chapter  81
14 Pages

The Householder of Paris: Manual for His Wife (ca. 1392)

And as for the greater service that you say you would willingly do for me, if you were able and I taught it to you, know, dear sister, that I am well content that you should do me such service as your good neighbors of similar rank do for their husbands, and as your kinswomen do unto their husbands. Ask their advice in private, and then follow it either more or less as you please. For I am not so overwhelming in my attitude to you and your good intent that I am not satisfied with what you do for me therein, nor with all other services, provided there be no disorder or scorn or disdain, and that you are careful. For although I know well that you are of gentler birth than I, nevertheless that would not protect you, for, by God, the women of your lineage are good enough to correct you harshly themselves, if I did not, if they were to learn of your error from me or from another source; but I have no worry for you; I have confidence in your good intent. Yet although, as I have said, you owe me only the lesser service, I want you to know how to give good will and service and honor in greater measure and abundance than is fit for me, either so that you may serve another husband, if you have one, after me, or to be able to teach greater wisdom to your daughters, friends or others, if you choose and have such a need. For the more you know the greater your honor and the greater the praise belonging to your parents and to me and to others around you, by whom you have been nurtured.

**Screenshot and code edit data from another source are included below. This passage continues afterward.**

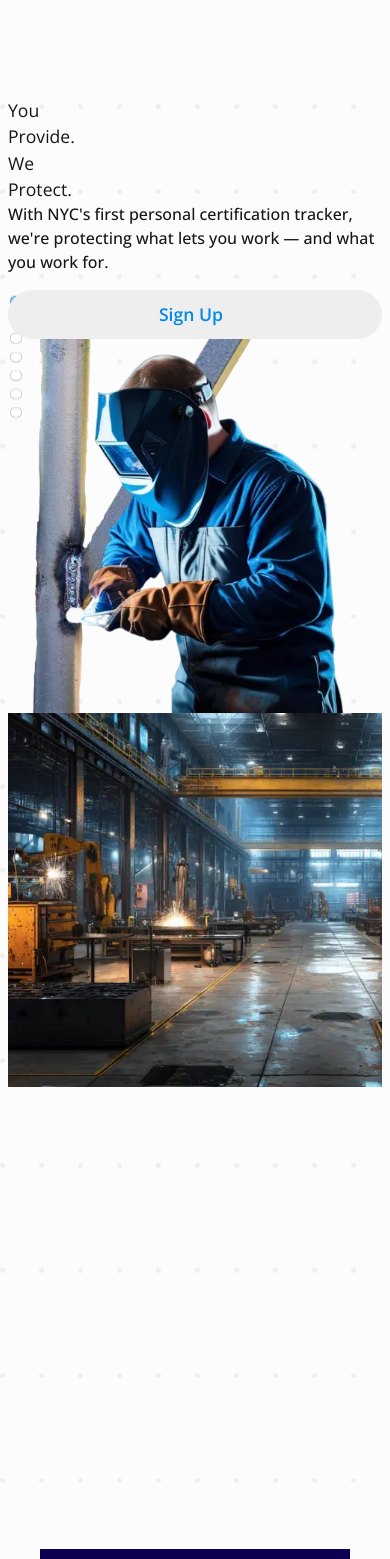
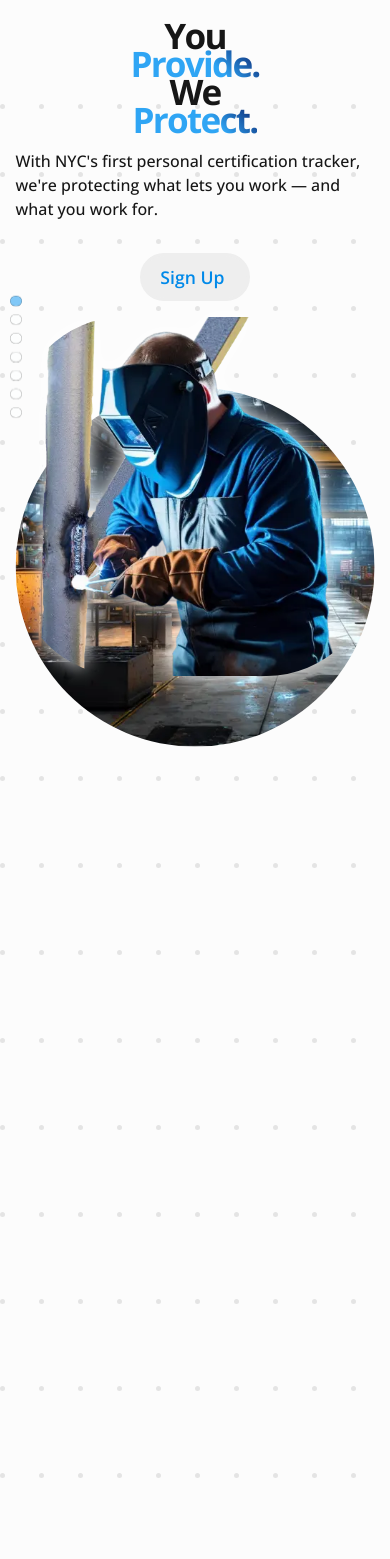
Before and after one commit to fastlinesafetytraining/accoric, a Next.js app: page /personal-dashcard in a window 390 px wide. Shown: the part 80-1639 px from the top of the page. Built offline with nearby package versions, Linux system fonts and the light colour scheme; no server answers.

Commit message:
Refactor personalDashcard.module.scss to improve layout structure, enhance responsiveness, and update visual styles, including new padding and grid configurations for better design consistency.

```diff
--- a/styles/pages/personalDashcard.module.scss
+++ b/styles/pages/personalDashcard.module.scss
@@ -2,9 +2,8 @@
 	position: relative;
 	&__sections {
 		section {
+			padding: 0 4vw;
 			scroll-margin-top: 100px;
-			min-height: 120vh;
-			margin: var(--spacing-xs);
 		}
 		p {
 			font-size: clamp(1rem, 1.5vw, 1.2rem);
@@ -87,8 +86,6 @@
 	z-index: -1;
 	pointer-events: none;
 	filter: invert(1);
-}
-
 	.dotMatrixGrid {
 		display: grid;
 		width: 100vw;
@@ -102,99 +99,95 @@
 	.dotMatrixDot {
 		background: currentColor;
 		border-radius: 50%;
-	opacity: 0.7;
+		opacity: 0.1;
+		filter: invert(1);
+	}
 }
 
+
 .introSec {
-	overflow: hidden;
-	position: relative;
 	padding-top: 10vh;
-	&__hero {
+	padding-bottom: 15vh;
+	transform: translateY(-100px);
+	&__content {
 		max-width: 1400px;
 		margin: 0 auto;
+		padding: var(--spacing-md) 0;
 		display: flex;
 		justify-content: space-between;
 		align-items: center;
 		gap: 1rem;
-		&_text {
+		@media (max-width: 768px) {
+			flex-direction: column;
+		}
+		&__text {
 			flex: 0.5;
 			display: flex;
 			flex-direction: column;
 			align-items: flex-start;
 			gap: 1rem;
+			@media (max-width: 768px) {
+				align-items: center;
+			}
 			h1 {
-				font-size: clamp(2rem, 5vw, 5rem);
-				line-height: 1.1;
+				font-size: clamp(2rem, 9vw, 20vw);
+				line-height: 0.8;
 				font-weight: 700;
 				text-align: left;
-				text-shadow: -5px 5px 10px #44444469;
+				letter-spacing: -0.05em;
+				padding-top: 10vh;
 				span {
 					background: linear-gradient(
 						45deg,
 						var(--global-primary-color) 60%,
 						var(--global-secondary-color)
 					);
-					-webkit-background-clip: text;
+					background-clip: text;
 					-webkit-text-fill-color: transparent;
-					background-clip: text;
+				}
+				@media (max-width: 768px) {
+					text-align: center;
+				}
+			}
+		}
+		&__assetContainer {
+			position: relative;
+			min-height: 500px;
+			&__img {
+				position: relative;
+				z-index: 3;
+				border-radius: 30%;
+				filter: drop-shadow(0 0 10px rgb(255, 255, 255));
+			}
+			&__imgBackground {
+				position: absolute;
+				top: 50%;
+				left: 50%;
+				transform: translate(-50%, -50%);
+				border-radius: 50%;
+				z-index: 1;
 			}
 		}
 	}
 }
-	&__parallax {
-		width: 100%;
+
+.welderSparks {
 	position: absolute;
-		top: 0;
-		left: 0;
-		padding-top: 100px;
-		@media (max-width: 768px) {
-			position: relative;
-		}
-		&__item_1 {
+	bottom: 25%;
+	left: 18%;
+	z-index: 4;
+	&__sparks {
+		right: 34%;
+		bottom: 23%;
 		position: absolute;
-			bottom: -85%;
-			left: 0;
-			width: 65vw;
-			height: 50vh;
-			background: linear-gradient(to right, #2fa5f4, #66388a);
-			border-radius: 50%;
-			filter: drop-shadow(0 0 10px #000000);
-		}
-		&__item_2 {
-			position: relative;
-			img {
-				margin: 0 auto;
-				width: 80%;
-				height: 100%;
-				position: relative;
-				bottom: 0;
-				left: 0;
-				filter: drop-shadow(0 0 10px #000000);
-			}
-			.sparks {
-				position: absolute;
-				right: 37.5%;
-				bottom: 25%;
-				width: 5px;
-				height: 15px;
-				background: linear-gradient(to bottom, #ffffff, #b1d9ff 80%);
-				border-radius: 5em;
-				box-shadow: 0 0 10px 2px #fff7b488;
+		width: 2px;
+		height: 2vh;
+		background: var(--dashcard-hero-spark-color);
+		border-radius: 1em;
+		box-shadow: 0 0 10px 2px color-mix(in oklch, var(--dashcard-hero-spark-color) 50%, transparent);
 		pointer-events: none;
 		opacity: 0.85;
 		z-index: 2;
-			}
-		}
-		&__item_3 {
-			filter: drop-shadow(0 0 10px #000000);
-			position: absolute;
-			bottom: -85%;
-			right: 0;
-			width: 51vw;
-			height: 50vh;
-			background: linear-gradient(to right, #2fa5f4, #66388a);
-			border-radius: 50%;
-		}
 	}
 }
 
@@ -203,14 +196,16 @@
 .alwaysSyncSec,
 .expirationReminderSec,
 .accessAnywhereSec {
+	padding-bottom: 200px;
 	&__content {
+		min-height: 120vh;
 		color: var(--global-black-to-white-color);
 		display: flex;
 		justify-content: space-between;
 		align-items: flex-start;
 		margin: 0 auto;
 		max-width: 1400px;
-		padding: 2rem;
+		padding: var(--spacing-md);
 		gap: 2rem;
 		@media (max-width: 768px) {
 			flex-direction: column;
@@ -218,21 +213,40 @@
 			gap: 1rem;
 		}
 		&__text {
+			padding: var(--spacing-md) 0;
 			display: flex;
 			flex-direction: column;
 			gap: var(--spacing-md);
 			flex: 0.8;
+			position: sticky;
+			top: 30%;
+			z-index: 2;
+			min-height: 450px;
 			h2 {
-				font-size: clamp(2rem, 4vw, 4.5rem);
+				font-size: clamp(2rem, 3vw, 4.2rem);
 				font-weight: 700;
 				line-height: 1.1;
 			}
+			&__days {
+				background: color-mix(in oklch, var(--global-primary-color) 30%, transparent);
+				padding: 0.25rem;
+				border-radius: 0.5rem;
+				color: var(--global-secondary-color);
 			}
-		&__img {
+			@media (max-width: 768px) {
+				top: 20%;
+			}
+		}
+		&__assetContainer {
+			display: flex;
+			align-items: center;
+			position: relative;
+			z-index: 3;
+			img {
 				background-color: var(--global-secondary-color);
 				border-radius: 1em;
-			box-shadow: 0 0 10px 0 rgba(0, 0, 0, 0.1);
-			filter: drop-shadow(0 0 10px #000000);
+				box-shadow: rgba(0, 0, 0, 0.4) 0px 30px 90px;
 			}
 		}
 	}
+}
```
Lines whose indentation alone changed are shown as unchanged.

And for your honor and love, and not for my service (for I deserve only the common service, or less), since I had pity and loving compassion on you who for so long have had neither father not mother, nor any of your kinswomen near you to whom you might turn for counsel

in your private needs, but only myself, for whom you were brought from your kin and the country of your birth-for these reasons I have often wondered how I might find a simple general introduction to teach you the things which you might already have known how to introduce into your work and care, had you not had these difficulties. And lastly, it seems to me that if your love is as it has appeared in your good words, it can be accomplished in this way, namely in a general instruction that I will write for you and present to you, in three sections containing nineteen principal articles.